A celebration for life is scheduled on Thursday, Sept. 13, where his family has requested that guests wear the “most inappropriate T-Shirt that you are comfortable being seen in public with as Joe often did,” in honor of his hatred for “formality and stuffiness.”
His funeral is then scheduled for Friday, Sept. 13. In lieu of flowers, his family joked that they’re “seeking donations to offset the expense of publishing an exceedingly long obituary which would have really pissed Joe off.”
Changing tones for a moment, Monique noted that “what would have made him the happiest is for you to go have a cup of coffee with a friend and bulls— about his antics or play a harmless prank on some unsuspecting sap.”
That seriousness didn’t last for long, however.

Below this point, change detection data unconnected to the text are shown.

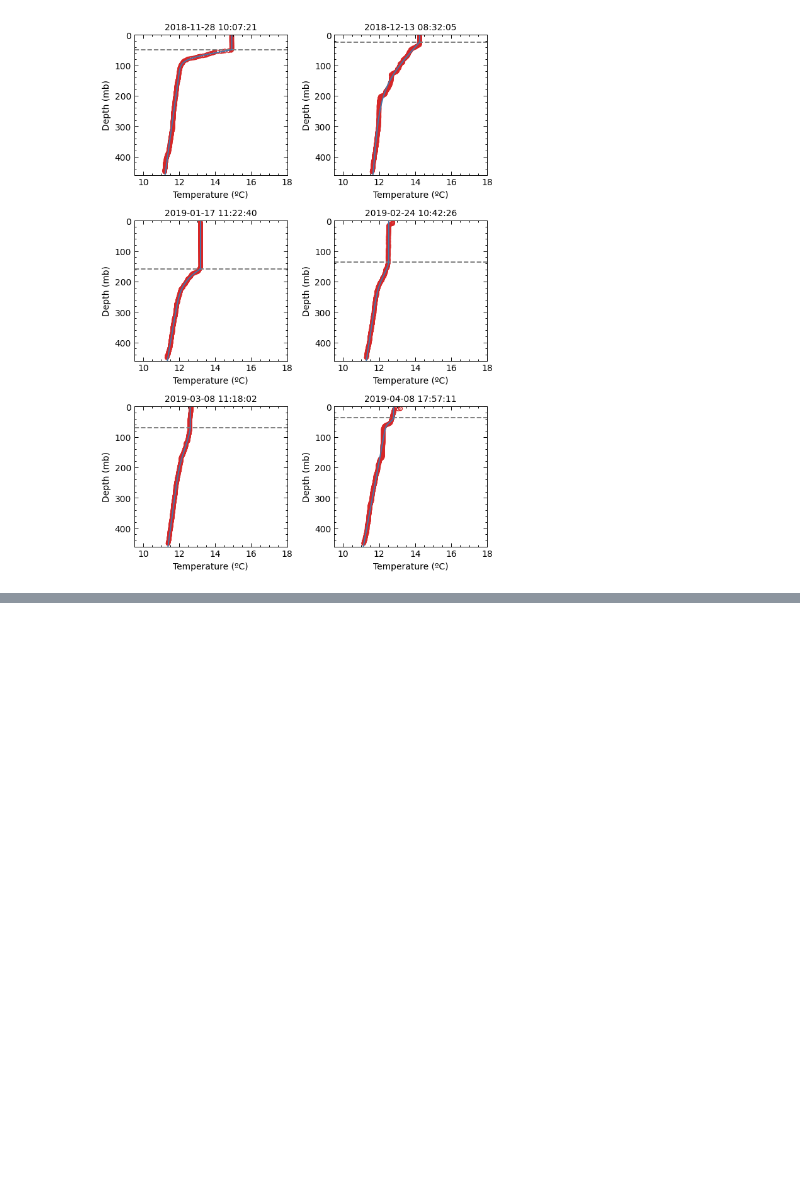
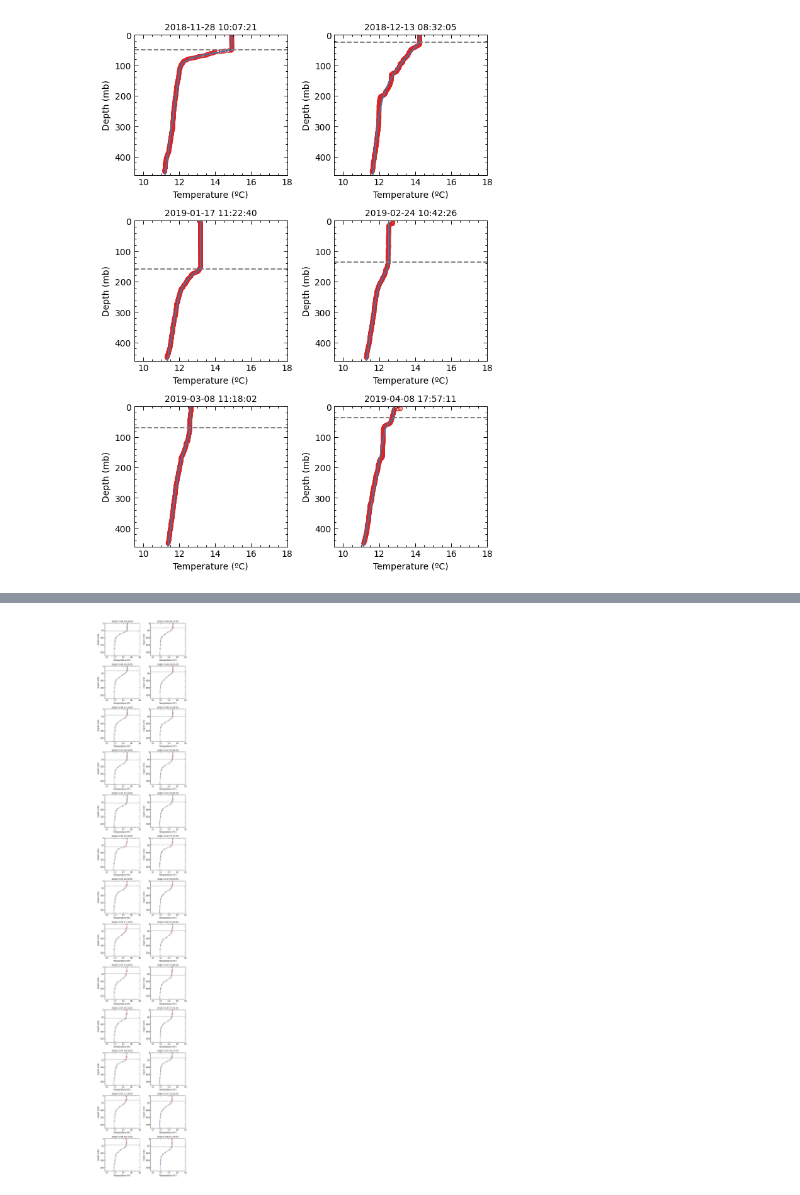
Before and after one commit to manufrn/TFG, a Jupyter notebook: notebooks/Untitled.ipynb, the cells around one changed output, grey strips where cells are left out. Drawn from its saved outputs; the diff is of its cells as text; code cells hidden in the pictures; blank space fills up the shorter version.

```diff
--- a/notebooks/Untitled.ipynb
+++ b/notebooks/Untitled.ipynb
@@ -33,0 +46,4 @@ print(df_fit[['Dates', 'b3']])
+# %%
+plot_multiple_profiles(df_fit_cons, temp, pres, locs)
+# %% [output]
+[figure, added]
```
Also changed, not shown: parts of 16 cells of this notebook, 3 other files.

“Everybody has a Joe story and we’d love to hear them all,” Monique wrote. “Joe faced his death and his mortality, as he did with his life, face on, often telling us that when he dropped dead to dig a hole in the back yard and just roll him in. Much to his disappointment, he will be properly interred… next to his wife.”
“Sorry, Mom, Lisette and I did the best we could to take care of him and keep him out of your hair as long as we could,” she jokingly added. “Back in your court now.”